Black and Hispanic U.S. adults are half as likely as whites to drink tap water and more than twice as likely to drink bottled water, according to a recent Penn State analysis.
The findings also support past research that indicates that minorities and more vulnerable populations have a higher distrust of tap water in America, and that those who do not drink tap water and instead consume bottled water are at greater risk of health issues and financial burdens.
A study led by Asher Rosinger, assistant professor of biobehavioral health and anthropology at Penn State, found that from 2011 to 2014 nearly 53 percent of Hispanic adults and 46 percent of black adults consumed bottled water on a given day compared to just over 26 percent of white adults.
At the same time, more than 61 percent of white adults consumed tap water on a given day, compared to 38 percent of black adults and just over 38 percent of Hispanic adults.
“These findings demonstrate that when there’s distrust of tap water, this reduces usage of public water systems for drinking purposes. A lower trust in tap water manifests in dietary behaviors and results in shifting to bottled water for hydration as well as less healthy options like sugar-sweetened beverages,” Rosinger said.

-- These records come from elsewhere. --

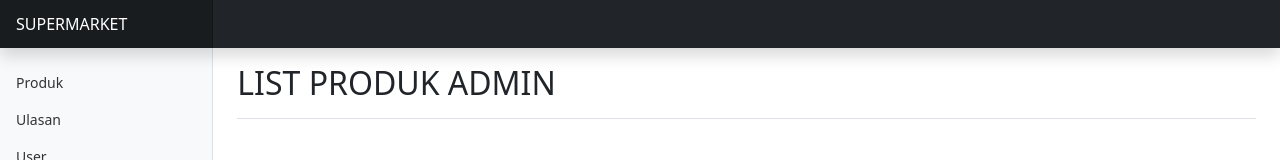
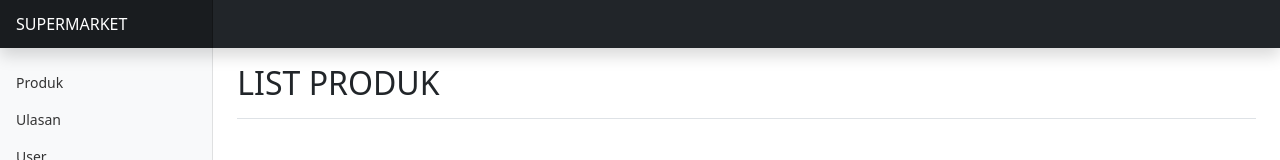
Before and after one commit to WillChrist007/supermarket_frontend, a Vue app: page /adminproduk in a window 1280 px wide. Shown: the top 160 px of the page. Built offline with nearby package versions, Linux system fonts and the light colour scheme; no server answers.

Commit message:
minor edit

```diff
--- a/src/views/Admin/Produk/editPage.vue
+++ b/src/views/Admin/Produk/editPage.vue
@@ -4,7 +4,7 @@
             <div class="col-md-12">
                 <div class="card border-0 rounded shadow">
                     <div class="card-body">
-                        <h4>TAMBAH PRODUK</h4>
+                        <h4>EDIT PRODUK</h4>
                         <hr />
                         <form @submit.prevent="update">
                             <div class="form-group mb-3">
--- a/src/views/Admin/Produk/indexPage.vue
+++ b/src/views/Admin/Produk/indexPage.vue
@@ -1,6 +1,6 @@
 <template>
     <div class="d-flex justify-content-between flex-wrap flex-mdnowrap align-items-center pt-3 pb-2 mb-3 border-bottom">
-        <h1 class="h2">LIST PRODUK ADMIN</h1>
+        <h1 class="h2">LIST PRODUK</h1>
     </div>
     <div class="container mt-5">
         <div class="row">
--- a/src/views/Admin/Ulasan/indexPage.vue
+++ b/src/views/Admin/Ulasan/indexPage.vue
@@ -1,6 +1,6 @@
 <template>
     <div class="d-flex justify-content-between flex-wrap flex-mdnowrap align-items-center pt-3 pb-2 mb-3 border-bottom">
-        <h1 class="h2">LIST ULASAN USER</h1>
+        <h1 class="h2">LIST ULASAN</h1>
     </div>
     <div class="container mt-5">
         <div class="row">
--- a/src/views/Admin/User/indexPage.vue
+++ b/src/views/Admin/User/indexPage.vue
@@ -1,6 +1,6 @@
 <template>
     <div class="d-flex justify-content-between flex-wrap flex-mdnowrap align-items-center pt-3 pb-2 mb-3 border-bottom">
-        <h1 class="h2">LIST PRODUK ADMIN</h1>
+        <h1 class="h2">LIST USER</h1>
     </div>
     <div class="container mt-5">
         <div class="row">
--- a/src/views/User/Transaksi/indexPage.vue
+++ b/src/views/User/Transaksi/indexPage.vue
@@ -9,7 +9,7 @@
                    <div class="card-body">
                        <table class="table table-striped table-bordered mt4">
                            <thead class="thead-dark">
-                               <tr>
+                               <tr class="text-center">
                                    <th scope="col">NAMA BARANG</th>
                                    <th scope="col">JENIS</th>
                                    <th scope="col">KETERSEDIAAN</th>
@@ -21,7 +21,7 @@
                                </tr>
                            </thead>
                            <tbody>
-                               <tr v-for="(transaksi, id) in transaksis" :key="id">
+                               <tr v-for="(transaksi, id) in transaksis" :key="id" class="text-center">
                                    <td>{{ transaksi.product.nama_barang }}</td>
                                    <td>{{ transaksi.product.jenis }}</td>
                                    <td v-if="transaksi.product.ketersediaan == 0">Kosong</td>
--- a/src/views/User/Ulasan/indexPage.vue
+++ b/src/views/User/Ulasan/indexPage.vue
@@ -1,6 +1,6 @@
 <template>
     <div class="d-flex justify-content-between flex-wrap flex-mdnowrap align-items-center pt-3 pb-2 mb-3 border-bottom">
-        <h1 class="h2">LIST ULASAN USER</h1>
+        <h1 class="h2">LIST ULASAN</h1>
     </div>
     <div class="container mt-5">
         <div class="row">
```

To reach the findings, researchers analyzed nationally representative dietary data on 20,676 adults to examine differences in tap and bottled water consumption among Americans. Specifically, researchers used National Health and Nutrition Examination surveys from the U.S. Centers for Disease Control and Prevention. The Public Health Nutrition journal published the findings online in February.
“Relying on bottled water creates disproportionate economic burdens and serious health implications among low-income and minority populations,” Rosinger said. “Bottled water costs 240 to 10,000 times more than tap and often does not provide adequate fluoride, which increases risk of dental caries, and bottled water can have higher bacterial counts than tap water. A constant worry that tap water is not clean can also increase psychosocial stress, while having to carry bottled water home from the grocery store in urban environments increases physical stress.”
Rosinger noted that he was inspired to conduct the study following news of the Flint, Michigan, water crisis subsequent to the discovery that the local public water system was poisoned with lead.
“The Flint water crisis, which affected low-income, primarily black neighborhoods, is the most recent highly publicized failing of the public water system in America, which has led to more distrust,” Rosinger said. “Such highly publicized events mean that the idea that U.S. tap water is unsafe is highly salient and people can overestimate the extent of the problems. These behaviors of relying on bottled water are rational in the context of uncertainty, but overall, U.S. tap water is the safest hydration option for most.”